Locate the string "imagenes" in the records below. Copy every line where it occurs.

(Exercise data Opens)

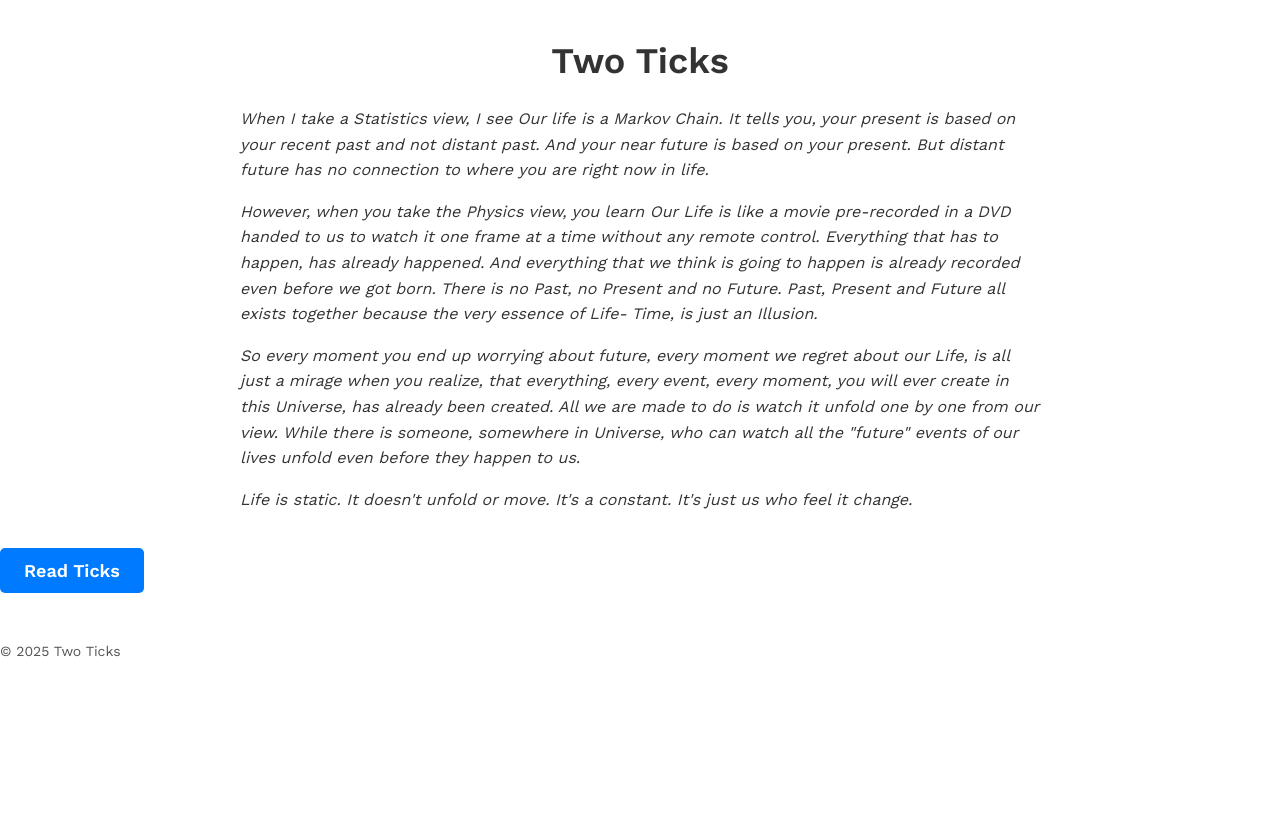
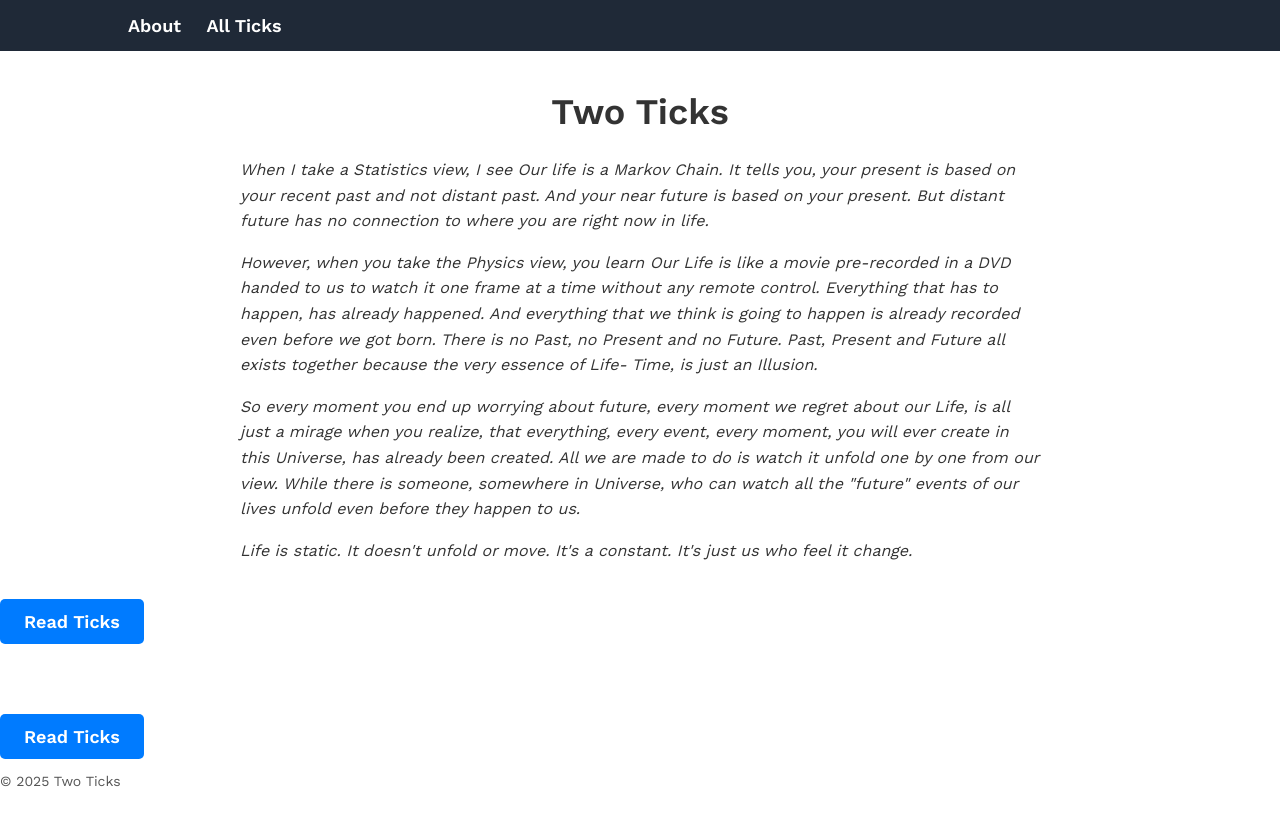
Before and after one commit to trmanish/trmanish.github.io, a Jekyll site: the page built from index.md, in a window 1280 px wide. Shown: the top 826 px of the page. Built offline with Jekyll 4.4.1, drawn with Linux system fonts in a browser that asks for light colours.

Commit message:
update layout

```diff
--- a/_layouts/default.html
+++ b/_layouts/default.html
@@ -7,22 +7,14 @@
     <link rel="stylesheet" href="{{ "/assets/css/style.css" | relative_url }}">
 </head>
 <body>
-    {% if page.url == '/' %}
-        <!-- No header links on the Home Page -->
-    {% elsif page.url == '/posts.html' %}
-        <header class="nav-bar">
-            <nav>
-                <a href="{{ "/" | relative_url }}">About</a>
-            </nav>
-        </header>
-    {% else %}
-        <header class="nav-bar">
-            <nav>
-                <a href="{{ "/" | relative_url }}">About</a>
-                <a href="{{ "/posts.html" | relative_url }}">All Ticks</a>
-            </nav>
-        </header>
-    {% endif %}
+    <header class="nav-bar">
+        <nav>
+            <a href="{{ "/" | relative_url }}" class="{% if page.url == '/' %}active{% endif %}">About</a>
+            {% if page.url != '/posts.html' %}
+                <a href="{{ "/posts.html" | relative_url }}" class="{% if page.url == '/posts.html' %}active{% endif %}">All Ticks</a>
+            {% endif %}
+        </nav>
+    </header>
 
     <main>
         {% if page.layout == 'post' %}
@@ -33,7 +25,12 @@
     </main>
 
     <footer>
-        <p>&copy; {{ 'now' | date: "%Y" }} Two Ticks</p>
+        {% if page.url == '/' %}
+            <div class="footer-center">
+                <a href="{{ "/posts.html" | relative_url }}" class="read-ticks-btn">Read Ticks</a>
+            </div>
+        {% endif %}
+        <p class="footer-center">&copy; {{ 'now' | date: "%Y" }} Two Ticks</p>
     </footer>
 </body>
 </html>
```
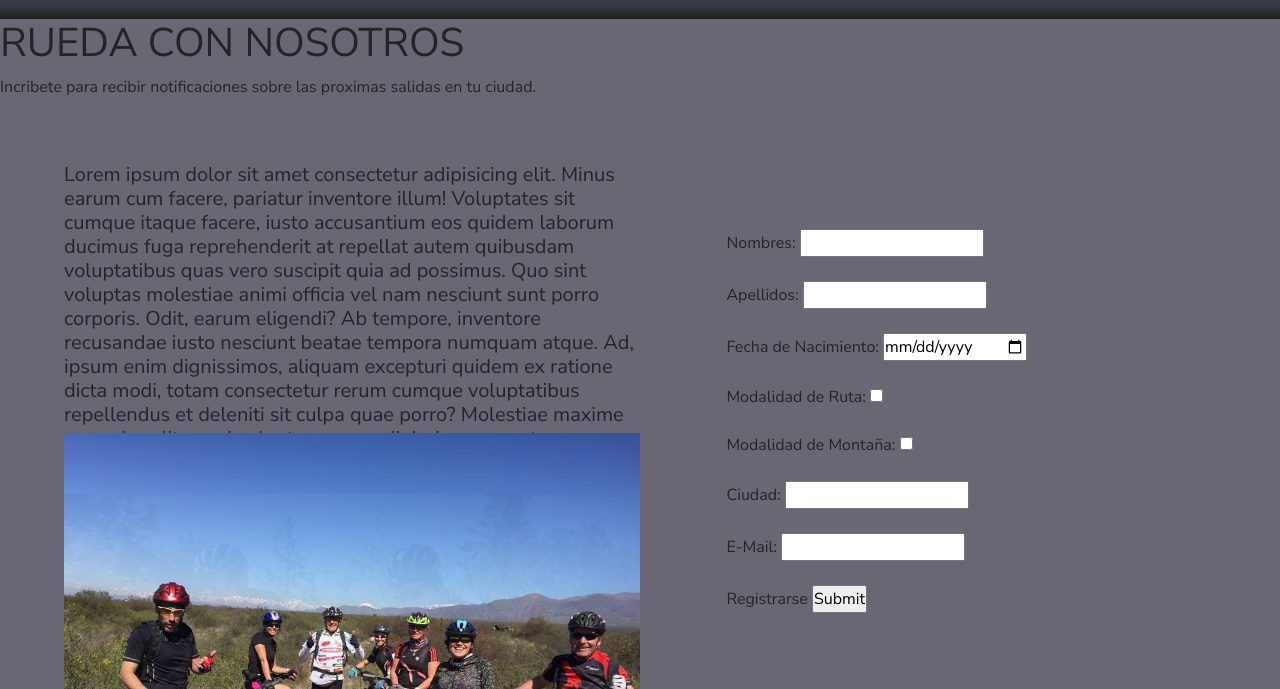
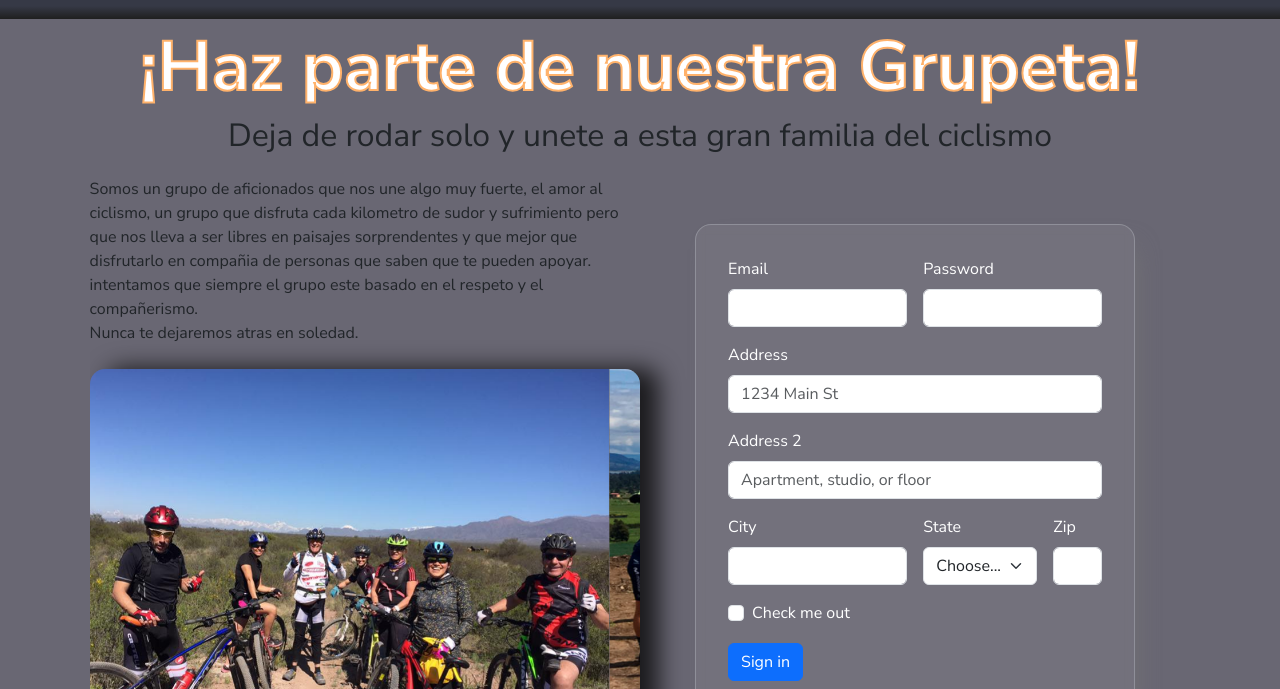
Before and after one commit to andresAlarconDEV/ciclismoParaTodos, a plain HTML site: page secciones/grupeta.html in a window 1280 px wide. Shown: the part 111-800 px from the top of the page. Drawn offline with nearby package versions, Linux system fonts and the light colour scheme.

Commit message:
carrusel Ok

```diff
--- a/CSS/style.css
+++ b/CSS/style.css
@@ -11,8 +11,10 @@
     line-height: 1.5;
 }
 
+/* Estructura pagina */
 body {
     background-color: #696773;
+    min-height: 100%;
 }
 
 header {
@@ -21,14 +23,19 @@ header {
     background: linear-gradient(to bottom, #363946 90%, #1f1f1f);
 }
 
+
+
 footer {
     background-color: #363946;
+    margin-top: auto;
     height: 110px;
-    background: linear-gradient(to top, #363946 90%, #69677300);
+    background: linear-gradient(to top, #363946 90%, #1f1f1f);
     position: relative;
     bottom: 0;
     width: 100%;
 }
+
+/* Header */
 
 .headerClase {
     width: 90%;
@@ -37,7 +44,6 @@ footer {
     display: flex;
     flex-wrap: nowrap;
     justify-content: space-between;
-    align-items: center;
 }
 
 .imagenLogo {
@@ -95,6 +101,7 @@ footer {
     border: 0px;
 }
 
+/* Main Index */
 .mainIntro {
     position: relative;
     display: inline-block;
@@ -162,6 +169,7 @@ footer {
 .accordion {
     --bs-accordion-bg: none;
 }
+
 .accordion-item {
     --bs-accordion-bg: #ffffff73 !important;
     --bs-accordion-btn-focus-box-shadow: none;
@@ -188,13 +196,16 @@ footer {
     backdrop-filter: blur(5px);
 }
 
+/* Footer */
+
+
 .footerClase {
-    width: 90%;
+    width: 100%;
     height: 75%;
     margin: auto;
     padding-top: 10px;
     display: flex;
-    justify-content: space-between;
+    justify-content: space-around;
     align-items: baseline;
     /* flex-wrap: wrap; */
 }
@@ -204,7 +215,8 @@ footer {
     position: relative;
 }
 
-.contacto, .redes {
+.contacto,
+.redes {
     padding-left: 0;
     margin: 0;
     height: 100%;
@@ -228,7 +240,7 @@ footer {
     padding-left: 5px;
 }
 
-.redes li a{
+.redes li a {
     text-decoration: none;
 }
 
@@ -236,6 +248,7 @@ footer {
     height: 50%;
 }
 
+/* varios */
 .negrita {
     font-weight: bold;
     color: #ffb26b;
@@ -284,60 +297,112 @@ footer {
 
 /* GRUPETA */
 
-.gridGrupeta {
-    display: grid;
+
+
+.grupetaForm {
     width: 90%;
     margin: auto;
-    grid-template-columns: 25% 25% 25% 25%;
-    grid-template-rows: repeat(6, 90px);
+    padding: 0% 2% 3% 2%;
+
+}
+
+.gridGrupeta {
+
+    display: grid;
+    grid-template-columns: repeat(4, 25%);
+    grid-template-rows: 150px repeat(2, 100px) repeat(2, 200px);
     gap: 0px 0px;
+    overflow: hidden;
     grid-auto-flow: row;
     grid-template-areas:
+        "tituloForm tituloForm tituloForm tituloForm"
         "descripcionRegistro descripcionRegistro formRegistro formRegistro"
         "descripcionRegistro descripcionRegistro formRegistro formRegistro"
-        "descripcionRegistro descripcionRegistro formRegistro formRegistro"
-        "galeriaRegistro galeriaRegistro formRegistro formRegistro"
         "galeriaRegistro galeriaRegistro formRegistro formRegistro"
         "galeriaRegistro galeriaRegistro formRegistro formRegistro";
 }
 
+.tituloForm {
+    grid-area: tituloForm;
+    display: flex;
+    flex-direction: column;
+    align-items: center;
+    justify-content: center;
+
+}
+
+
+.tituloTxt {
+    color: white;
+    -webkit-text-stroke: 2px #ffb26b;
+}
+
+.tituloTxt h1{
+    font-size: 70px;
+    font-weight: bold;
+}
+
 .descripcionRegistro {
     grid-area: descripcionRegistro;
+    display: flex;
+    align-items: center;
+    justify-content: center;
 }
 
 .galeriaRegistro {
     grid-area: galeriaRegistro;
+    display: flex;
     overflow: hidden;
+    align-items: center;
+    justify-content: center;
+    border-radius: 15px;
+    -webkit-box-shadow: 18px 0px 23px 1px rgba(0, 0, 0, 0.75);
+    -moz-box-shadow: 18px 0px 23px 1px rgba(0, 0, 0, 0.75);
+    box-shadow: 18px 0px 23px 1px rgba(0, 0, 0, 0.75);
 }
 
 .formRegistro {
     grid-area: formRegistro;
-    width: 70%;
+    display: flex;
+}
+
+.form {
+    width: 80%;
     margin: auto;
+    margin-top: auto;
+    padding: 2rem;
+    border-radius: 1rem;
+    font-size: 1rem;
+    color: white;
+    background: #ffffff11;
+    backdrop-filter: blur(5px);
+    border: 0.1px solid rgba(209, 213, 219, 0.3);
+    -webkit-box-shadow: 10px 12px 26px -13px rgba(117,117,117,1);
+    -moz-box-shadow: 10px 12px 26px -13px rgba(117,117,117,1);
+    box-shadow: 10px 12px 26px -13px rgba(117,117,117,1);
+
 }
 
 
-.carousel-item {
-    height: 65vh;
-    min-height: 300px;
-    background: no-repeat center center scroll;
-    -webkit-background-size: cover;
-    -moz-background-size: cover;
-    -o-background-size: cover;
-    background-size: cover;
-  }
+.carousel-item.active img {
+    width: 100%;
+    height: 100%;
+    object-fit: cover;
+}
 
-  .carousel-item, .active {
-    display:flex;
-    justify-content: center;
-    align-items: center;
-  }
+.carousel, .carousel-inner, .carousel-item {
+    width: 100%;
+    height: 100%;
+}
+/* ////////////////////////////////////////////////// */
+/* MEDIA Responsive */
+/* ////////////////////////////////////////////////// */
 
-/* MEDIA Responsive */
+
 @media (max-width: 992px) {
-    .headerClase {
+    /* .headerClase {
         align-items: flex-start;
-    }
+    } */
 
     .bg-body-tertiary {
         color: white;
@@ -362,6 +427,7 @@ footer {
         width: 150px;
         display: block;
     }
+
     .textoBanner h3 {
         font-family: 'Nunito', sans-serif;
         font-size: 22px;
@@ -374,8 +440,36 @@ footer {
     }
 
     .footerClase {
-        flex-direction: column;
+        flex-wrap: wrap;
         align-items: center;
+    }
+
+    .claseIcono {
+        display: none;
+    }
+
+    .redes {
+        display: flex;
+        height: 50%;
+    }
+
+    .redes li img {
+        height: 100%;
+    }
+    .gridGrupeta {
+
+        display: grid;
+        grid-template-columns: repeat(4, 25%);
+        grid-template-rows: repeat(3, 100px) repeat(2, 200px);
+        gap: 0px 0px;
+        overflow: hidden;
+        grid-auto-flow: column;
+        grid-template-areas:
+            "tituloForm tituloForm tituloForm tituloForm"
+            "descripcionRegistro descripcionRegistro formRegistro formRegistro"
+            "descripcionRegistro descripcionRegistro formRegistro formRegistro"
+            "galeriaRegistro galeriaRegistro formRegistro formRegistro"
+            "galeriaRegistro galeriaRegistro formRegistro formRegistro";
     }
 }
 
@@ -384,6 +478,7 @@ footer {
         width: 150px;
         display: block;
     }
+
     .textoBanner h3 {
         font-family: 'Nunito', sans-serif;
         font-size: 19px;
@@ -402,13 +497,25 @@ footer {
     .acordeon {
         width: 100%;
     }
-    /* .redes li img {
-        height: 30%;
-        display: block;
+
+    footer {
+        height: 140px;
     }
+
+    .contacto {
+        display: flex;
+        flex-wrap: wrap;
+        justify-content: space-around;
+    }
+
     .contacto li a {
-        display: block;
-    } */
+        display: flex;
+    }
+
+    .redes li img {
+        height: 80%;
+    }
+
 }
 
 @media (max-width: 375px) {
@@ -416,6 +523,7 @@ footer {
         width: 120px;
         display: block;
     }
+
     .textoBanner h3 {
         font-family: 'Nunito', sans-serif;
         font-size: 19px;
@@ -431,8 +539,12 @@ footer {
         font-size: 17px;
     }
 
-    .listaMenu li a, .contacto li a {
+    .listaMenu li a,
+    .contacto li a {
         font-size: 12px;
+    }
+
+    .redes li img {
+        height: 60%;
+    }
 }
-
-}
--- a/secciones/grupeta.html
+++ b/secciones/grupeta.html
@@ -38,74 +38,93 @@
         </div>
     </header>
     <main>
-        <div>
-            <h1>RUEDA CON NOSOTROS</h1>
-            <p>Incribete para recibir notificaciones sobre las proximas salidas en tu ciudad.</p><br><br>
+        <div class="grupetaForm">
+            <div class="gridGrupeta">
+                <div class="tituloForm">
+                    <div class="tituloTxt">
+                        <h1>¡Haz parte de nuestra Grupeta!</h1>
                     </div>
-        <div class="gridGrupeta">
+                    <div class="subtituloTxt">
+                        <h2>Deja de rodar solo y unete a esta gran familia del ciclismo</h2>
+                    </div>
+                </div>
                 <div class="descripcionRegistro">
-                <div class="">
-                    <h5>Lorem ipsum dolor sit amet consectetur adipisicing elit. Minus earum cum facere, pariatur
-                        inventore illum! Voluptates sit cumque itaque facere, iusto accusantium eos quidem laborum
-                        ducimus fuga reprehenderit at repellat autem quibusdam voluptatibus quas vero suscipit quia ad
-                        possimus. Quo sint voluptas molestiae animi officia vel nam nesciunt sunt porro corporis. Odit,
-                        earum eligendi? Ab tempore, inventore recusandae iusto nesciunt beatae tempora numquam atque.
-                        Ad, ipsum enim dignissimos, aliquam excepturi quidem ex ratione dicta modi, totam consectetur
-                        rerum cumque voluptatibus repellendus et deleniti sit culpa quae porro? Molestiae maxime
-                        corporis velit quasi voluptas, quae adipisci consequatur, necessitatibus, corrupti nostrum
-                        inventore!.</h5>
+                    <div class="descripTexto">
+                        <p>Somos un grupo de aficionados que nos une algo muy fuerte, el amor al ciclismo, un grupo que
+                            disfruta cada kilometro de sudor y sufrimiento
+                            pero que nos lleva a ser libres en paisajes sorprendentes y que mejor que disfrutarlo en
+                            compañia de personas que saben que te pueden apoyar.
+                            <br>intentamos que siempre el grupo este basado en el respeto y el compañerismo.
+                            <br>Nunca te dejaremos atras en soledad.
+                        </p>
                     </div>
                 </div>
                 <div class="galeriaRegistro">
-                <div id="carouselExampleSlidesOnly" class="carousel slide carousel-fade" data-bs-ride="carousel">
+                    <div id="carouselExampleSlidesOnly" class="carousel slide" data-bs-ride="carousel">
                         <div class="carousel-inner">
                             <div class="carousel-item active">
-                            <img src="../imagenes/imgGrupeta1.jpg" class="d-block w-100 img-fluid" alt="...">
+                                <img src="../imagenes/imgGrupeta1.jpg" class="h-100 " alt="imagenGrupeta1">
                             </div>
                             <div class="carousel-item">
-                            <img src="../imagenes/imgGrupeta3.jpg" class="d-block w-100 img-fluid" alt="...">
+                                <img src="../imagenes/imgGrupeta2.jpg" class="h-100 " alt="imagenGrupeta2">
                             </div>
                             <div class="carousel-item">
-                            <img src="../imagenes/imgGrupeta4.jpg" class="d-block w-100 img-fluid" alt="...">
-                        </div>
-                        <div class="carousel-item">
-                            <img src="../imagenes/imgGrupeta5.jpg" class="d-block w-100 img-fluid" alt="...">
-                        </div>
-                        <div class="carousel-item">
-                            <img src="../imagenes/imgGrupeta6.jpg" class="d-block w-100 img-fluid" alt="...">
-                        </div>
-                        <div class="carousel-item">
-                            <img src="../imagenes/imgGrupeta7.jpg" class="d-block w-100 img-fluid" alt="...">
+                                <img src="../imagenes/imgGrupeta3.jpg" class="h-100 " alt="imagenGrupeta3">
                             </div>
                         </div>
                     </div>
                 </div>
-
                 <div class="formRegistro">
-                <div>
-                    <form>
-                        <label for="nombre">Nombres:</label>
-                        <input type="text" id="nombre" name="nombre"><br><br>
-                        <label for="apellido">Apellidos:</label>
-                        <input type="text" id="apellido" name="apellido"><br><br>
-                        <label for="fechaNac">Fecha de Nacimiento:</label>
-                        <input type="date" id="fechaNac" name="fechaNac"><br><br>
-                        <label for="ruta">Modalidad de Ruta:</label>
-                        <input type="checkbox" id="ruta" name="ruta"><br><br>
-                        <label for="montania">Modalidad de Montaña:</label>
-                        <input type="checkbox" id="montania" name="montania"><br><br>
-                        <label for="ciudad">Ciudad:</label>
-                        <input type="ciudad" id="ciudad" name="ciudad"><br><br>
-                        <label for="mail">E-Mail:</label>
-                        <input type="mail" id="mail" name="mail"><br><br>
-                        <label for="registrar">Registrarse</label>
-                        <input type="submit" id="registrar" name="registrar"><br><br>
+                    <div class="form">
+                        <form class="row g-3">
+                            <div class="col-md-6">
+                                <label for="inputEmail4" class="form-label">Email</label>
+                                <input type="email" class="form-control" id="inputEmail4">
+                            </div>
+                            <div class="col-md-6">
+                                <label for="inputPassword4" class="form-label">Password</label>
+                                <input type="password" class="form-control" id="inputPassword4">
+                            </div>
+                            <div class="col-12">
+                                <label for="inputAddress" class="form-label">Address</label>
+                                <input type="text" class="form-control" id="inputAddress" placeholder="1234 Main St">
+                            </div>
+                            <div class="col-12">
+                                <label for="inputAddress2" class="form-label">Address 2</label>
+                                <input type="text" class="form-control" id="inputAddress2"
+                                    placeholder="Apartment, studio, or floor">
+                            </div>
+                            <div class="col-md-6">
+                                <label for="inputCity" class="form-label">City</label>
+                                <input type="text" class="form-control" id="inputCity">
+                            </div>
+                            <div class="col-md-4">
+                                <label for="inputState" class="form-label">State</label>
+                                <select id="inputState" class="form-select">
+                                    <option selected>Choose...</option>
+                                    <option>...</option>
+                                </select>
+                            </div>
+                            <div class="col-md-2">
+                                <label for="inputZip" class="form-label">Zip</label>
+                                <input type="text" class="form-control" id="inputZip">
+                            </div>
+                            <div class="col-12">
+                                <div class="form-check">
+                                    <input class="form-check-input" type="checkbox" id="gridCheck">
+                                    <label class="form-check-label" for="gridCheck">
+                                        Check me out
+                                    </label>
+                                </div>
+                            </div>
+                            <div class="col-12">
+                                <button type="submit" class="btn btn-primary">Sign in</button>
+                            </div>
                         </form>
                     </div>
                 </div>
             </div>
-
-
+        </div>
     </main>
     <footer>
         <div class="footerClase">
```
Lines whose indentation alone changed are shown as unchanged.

(Exercise data Closes)

Answer to this task:
-                            <img src="../imagenes/imgGrupeta1.jpg" class="d-block w-100 img-fluid" alt="...">
+                                <img src="../imagenes/imgGrupeta1.jpg" class="h-100 " alt="imagenGrupeta1">
-                            <img src="../imagenes/imgGrupeta3.jpg" class="d-block w-100 img-fluid" alt="...">
+                                <img src="../imagenes/imgGrupeta2.jpg" class="h-100 " alt="imagenGrupeta2">
-                            <img src="../imagenes/imgGrupeta4.jpg" class="d-block w-100 img-fluid" alt="...">
-                            <img src="../imagenes/imgGrupeta5.jpg" class="d-block w-100 img-fluid" alt="...">
-                            <img src="../imagenes/imgGrupeta6.jpg" class="d-block w-100 img-fluid" alt="...">
-                            <img src="../imagenes/imgGrupeta7.jpg" class="d-block w-100 img-fluid" alt="...">
+                                <img src="../imagenes/imgGrupeta3.jpg" class="h-100 " alt="imagenGrupeta3">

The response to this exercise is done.